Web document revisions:
▼▼▼
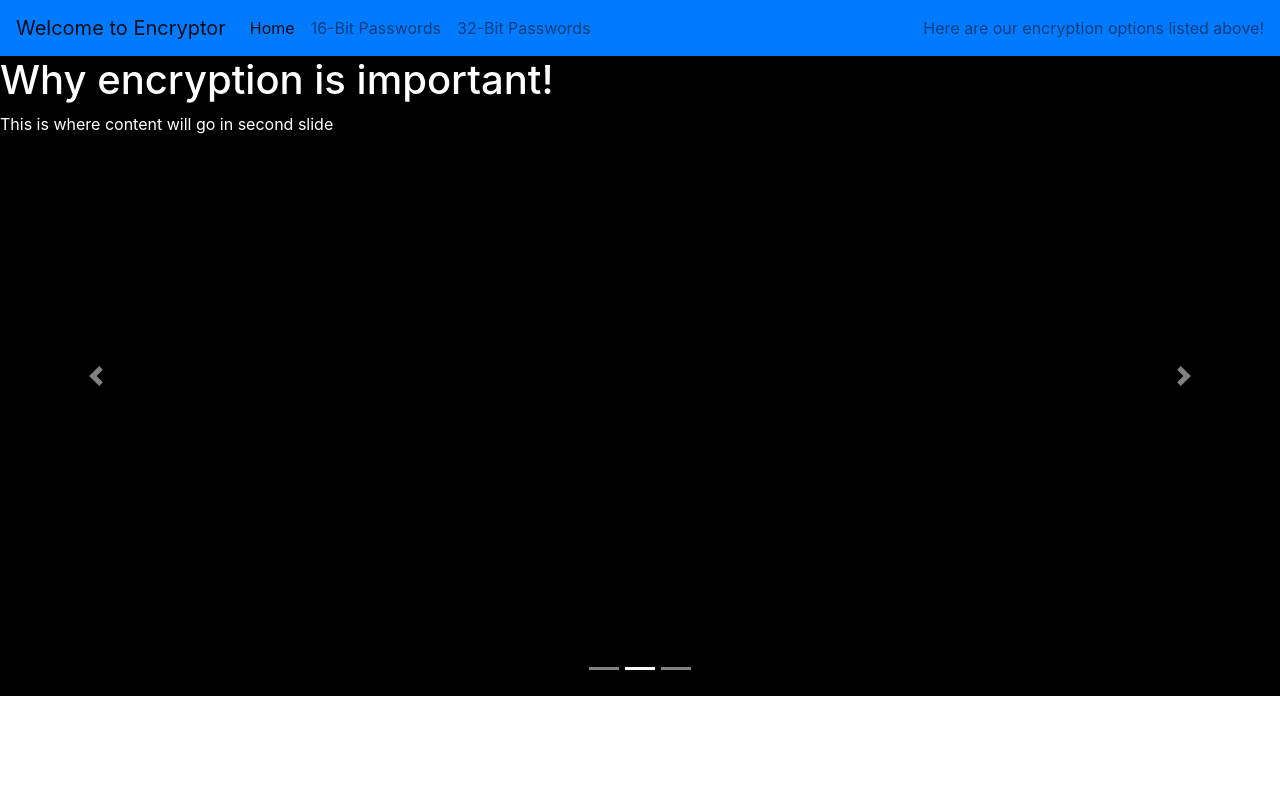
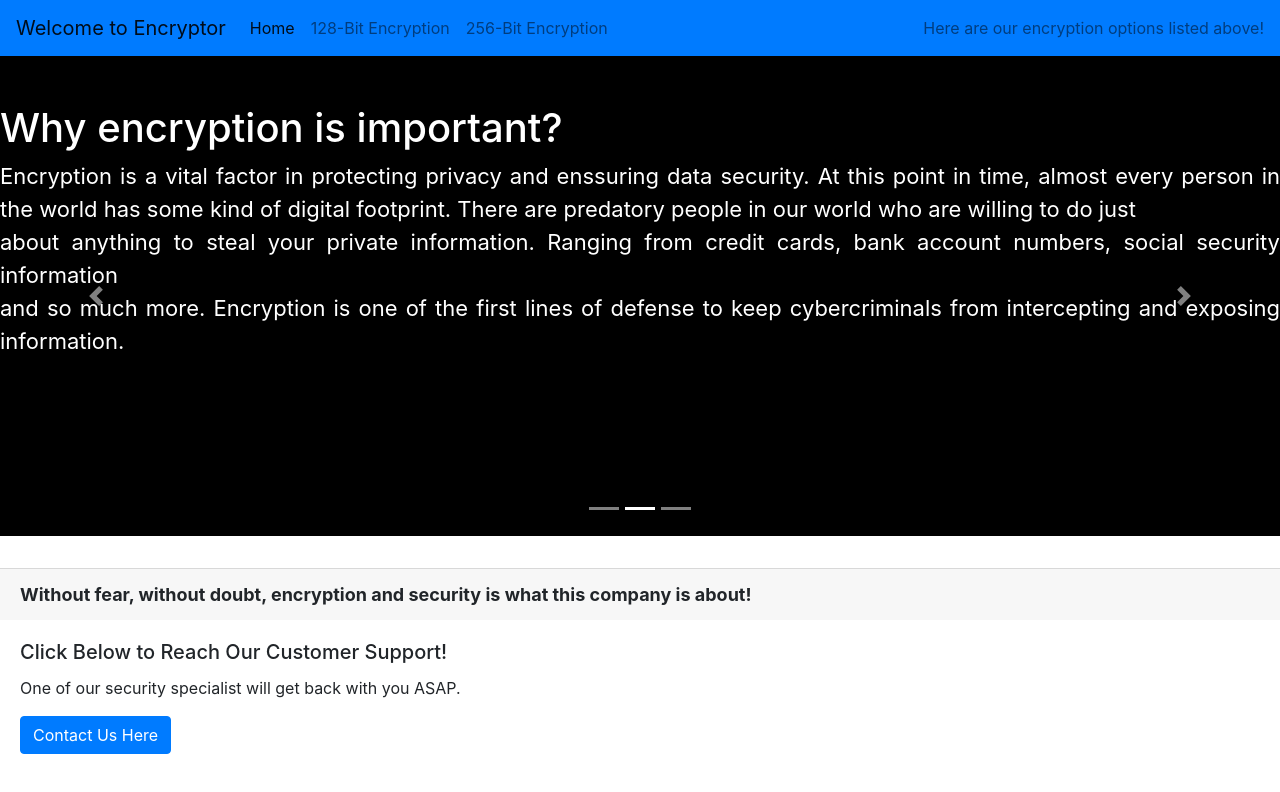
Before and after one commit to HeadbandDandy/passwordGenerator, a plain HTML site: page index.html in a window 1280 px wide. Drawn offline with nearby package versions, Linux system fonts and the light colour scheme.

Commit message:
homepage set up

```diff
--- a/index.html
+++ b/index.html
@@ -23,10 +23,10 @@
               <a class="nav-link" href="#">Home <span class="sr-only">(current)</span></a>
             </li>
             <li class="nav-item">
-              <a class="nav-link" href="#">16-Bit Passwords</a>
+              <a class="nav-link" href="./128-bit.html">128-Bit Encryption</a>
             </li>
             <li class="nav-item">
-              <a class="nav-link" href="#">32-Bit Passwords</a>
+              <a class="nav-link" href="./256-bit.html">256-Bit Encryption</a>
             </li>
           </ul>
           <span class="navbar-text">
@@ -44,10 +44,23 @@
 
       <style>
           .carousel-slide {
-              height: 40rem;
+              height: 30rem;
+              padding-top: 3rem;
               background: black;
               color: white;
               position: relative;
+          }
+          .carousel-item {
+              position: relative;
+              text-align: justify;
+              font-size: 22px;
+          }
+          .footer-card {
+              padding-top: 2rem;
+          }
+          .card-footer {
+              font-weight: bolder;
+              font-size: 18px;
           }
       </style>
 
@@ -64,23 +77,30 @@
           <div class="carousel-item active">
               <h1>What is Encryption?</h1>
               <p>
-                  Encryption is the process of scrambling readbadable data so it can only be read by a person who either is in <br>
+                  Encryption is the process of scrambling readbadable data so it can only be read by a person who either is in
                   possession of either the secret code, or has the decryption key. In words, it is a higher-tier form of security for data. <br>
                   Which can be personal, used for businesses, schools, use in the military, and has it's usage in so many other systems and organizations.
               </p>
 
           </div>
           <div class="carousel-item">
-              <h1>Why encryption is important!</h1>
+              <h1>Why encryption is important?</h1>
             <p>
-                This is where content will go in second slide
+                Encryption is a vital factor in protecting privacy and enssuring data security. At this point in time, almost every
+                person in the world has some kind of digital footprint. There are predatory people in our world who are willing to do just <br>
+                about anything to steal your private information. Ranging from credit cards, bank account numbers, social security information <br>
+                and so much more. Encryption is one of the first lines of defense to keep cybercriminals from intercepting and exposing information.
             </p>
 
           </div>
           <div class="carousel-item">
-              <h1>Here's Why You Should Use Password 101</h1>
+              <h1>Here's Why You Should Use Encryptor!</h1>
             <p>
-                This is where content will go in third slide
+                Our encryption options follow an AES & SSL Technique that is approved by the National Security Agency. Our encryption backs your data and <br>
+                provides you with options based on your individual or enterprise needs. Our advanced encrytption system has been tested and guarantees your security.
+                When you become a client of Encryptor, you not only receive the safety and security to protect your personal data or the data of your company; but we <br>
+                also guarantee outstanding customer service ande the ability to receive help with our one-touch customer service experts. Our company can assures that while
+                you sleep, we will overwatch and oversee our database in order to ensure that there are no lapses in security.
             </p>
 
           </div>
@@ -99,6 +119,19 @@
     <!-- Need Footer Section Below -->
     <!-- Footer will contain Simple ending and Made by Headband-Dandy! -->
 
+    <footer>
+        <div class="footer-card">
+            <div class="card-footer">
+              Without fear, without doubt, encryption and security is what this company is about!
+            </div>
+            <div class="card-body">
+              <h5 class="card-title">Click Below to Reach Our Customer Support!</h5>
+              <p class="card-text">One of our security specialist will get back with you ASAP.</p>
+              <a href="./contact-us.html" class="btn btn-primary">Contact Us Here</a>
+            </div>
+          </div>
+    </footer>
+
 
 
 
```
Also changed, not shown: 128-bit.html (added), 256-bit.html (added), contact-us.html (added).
▲▲▲
▼▼▼
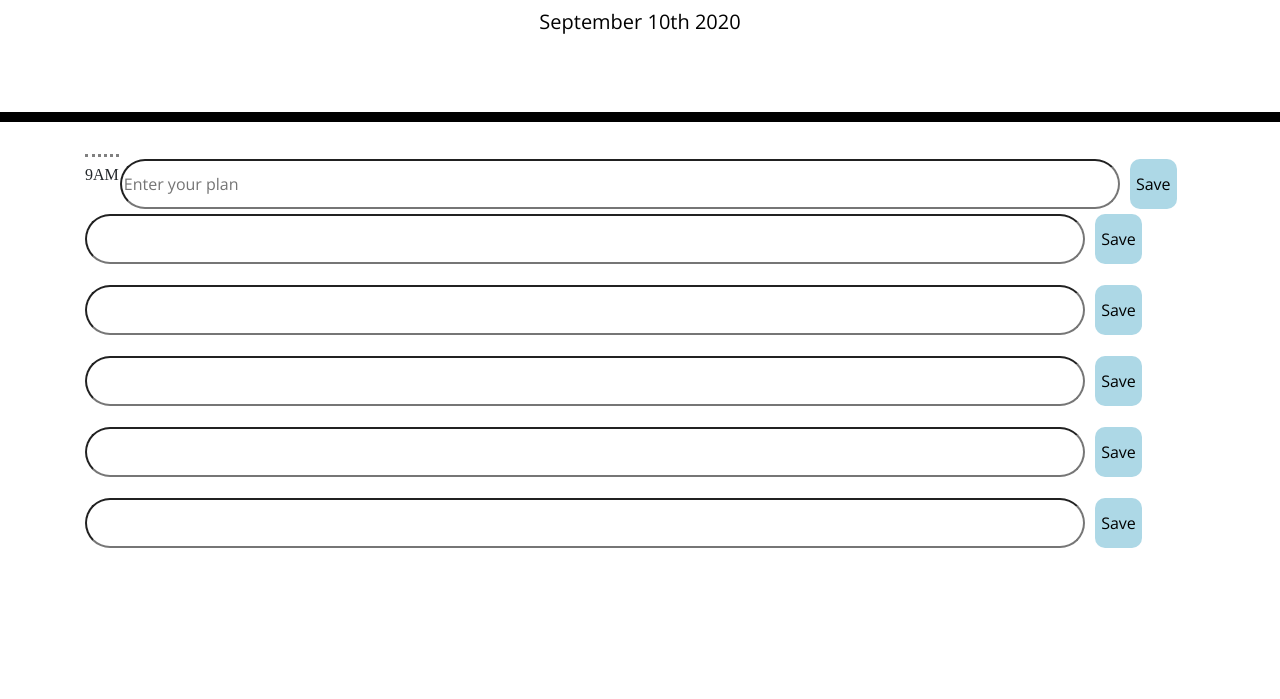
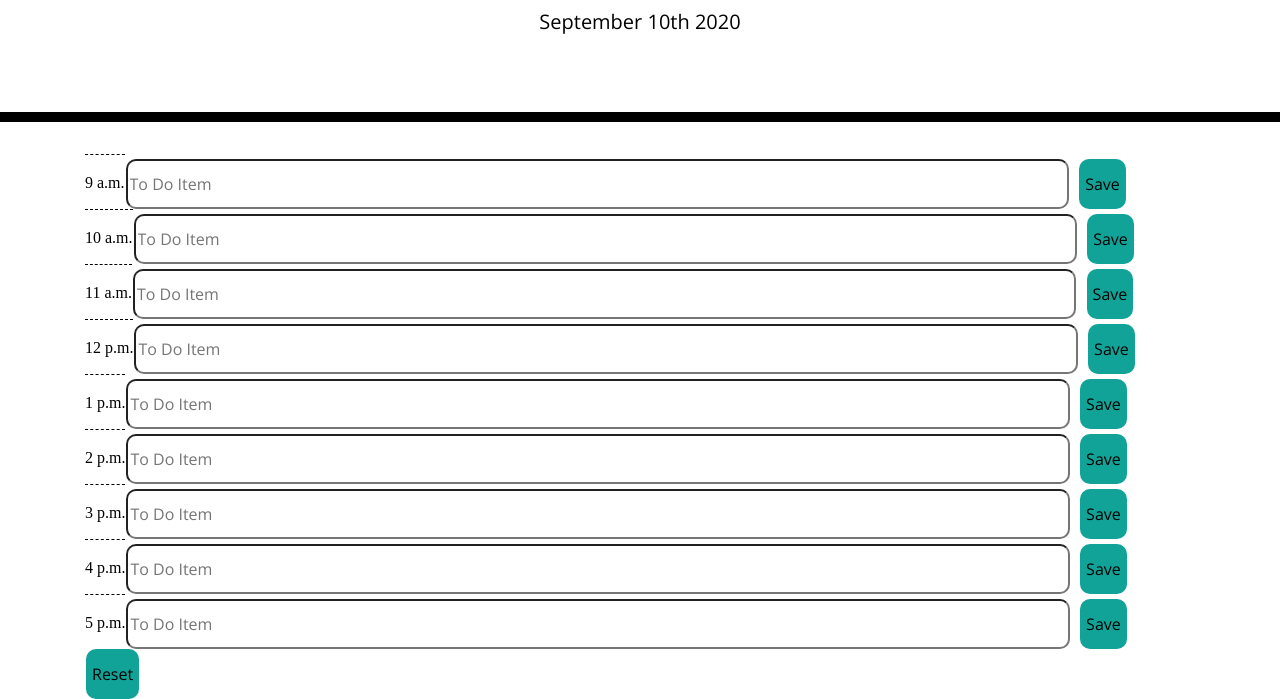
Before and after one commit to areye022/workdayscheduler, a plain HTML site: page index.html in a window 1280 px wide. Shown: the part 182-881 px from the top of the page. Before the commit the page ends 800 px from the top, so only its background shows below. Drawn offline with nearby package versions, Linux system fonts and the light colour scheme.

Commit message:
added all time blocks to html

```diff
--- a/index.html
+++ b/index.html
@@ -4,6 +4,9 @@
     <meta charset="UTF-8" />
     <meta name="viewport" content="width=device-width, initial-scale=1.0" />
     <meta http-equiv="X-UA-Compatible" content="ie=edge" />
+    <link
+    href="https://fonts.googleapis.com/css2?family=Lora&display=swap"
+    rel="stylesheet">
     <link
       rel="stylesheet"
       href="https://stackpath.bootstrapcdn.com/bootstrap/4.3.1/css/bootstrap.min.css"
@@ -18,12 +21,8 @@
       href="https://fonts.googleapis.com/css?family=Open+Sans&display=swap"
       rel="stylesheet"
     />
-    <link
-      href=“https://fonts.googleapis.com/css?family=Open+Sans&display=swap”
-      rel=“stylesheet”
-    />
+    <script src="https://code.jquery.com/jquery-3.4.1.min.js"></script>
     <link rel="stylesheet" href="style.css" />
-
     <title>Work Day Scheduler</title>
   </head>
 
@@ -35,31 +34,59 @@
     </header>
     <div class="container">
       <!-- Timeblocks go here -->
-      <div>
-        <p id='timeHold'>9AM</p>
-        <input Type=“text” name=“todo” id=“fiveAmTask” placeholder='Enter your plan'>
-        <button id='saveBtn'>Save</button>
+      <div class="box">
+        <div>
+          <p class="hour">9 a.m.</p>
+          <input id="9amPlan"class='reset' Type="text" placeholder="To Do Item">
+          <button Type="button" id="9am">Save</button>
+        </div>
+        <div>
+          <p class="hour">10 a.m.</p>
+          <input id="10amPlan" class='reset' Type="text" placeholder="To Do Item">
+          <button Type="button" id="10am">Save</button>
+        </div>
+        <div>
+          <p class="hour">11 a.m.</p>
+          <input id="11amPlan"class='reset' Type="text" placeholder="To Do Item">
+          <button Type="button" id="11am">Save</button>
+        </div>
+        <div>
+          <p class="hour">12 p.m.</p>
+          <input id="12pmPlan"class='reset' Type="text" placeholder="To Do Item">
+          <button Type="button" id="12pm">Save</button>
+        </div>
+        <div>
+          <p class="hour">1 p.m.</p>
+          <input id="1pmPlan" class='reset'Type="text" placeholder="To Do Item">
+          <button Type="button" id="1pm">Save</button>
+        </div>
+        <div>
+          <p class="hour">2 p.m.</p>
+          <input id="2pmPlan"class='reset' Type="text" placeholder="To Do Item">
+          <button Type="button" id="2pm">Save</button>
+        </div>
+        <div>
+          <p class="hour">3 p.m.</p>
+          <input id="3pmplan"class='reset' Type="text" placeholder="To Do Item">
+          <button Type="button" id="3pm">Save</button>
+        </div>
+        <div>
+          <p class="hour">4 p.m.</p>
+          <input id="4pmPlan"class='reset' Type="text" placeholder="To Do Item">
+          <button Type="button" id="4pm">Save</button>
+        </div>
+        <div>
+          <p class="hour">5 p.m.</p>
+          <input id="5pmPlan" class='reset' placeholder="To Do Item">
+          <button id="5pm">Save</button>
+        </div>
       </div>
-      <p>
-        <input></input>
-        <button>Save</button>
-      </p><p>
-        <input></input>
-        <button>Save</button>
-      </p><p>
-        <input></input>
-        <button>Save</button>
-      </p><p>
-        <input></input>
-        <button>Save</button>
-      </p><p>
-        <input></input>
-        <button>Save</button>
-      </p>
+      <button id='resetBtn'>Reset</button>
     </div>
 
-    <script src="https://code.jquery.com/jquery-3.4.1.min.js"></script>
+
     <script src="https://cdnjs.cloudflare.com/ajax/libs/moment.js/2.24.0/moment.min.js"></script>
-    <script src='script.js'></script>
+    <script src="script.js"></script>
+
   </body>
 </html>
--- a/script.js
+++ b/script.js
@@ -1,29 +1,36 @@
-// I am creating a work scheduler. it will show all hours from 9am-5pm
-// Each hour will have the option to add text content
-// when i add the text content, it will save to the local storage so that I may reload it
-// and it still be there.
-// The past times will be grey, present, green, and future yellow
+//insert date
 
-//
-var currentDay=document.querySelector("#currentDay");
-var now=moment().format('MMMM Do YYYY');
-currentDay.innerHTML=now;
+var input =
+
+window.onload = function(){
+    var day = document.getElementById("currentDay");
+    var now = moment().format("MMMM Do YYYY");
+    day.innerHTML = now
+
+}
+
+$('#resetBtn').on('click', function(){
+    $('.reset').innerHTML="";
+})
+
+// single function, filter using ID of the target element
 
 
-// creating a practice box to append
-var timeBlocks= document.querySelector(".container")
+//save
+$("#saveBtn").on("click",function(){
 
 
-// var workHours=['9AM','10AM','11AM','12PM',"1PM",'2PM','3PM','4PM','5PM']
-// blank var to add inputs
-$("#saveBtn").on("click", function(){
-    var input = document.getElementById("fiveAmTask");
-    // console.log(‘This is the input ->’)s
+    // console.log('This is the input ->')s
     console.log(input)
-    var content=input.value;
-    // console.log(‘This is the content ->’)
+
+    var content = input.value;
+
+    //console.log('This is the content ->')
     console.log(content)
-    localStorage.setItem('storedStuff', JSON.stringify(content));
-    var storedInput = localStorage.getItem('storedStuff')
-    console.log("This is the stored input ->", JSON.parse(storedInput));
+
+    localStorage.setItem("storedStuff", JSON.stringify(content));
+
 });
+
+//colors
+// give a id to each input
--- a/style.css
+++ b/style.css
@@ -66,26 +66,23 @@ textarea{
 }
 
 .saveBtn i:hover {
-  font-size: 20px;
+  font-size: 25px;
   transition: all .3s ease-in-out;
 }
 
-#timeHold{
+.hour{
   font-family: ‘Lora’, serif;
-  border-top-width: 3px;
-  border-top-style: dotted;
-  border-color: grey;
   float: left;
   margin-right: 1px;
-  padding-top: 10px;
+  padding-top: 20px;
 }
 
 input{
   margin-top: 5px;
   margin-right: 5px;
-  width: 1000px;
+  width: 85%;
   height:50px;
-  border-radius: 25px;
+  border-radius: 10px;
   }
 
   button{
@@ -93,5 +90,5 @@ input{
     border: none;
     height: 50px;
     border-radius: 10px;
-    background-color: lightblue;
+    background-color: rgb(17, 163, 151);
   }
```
▲▲▲
■ Your instructions
Across the entries, tally every line that contains the word "resetBtn" and report the sum by itself.

■ Answer box
2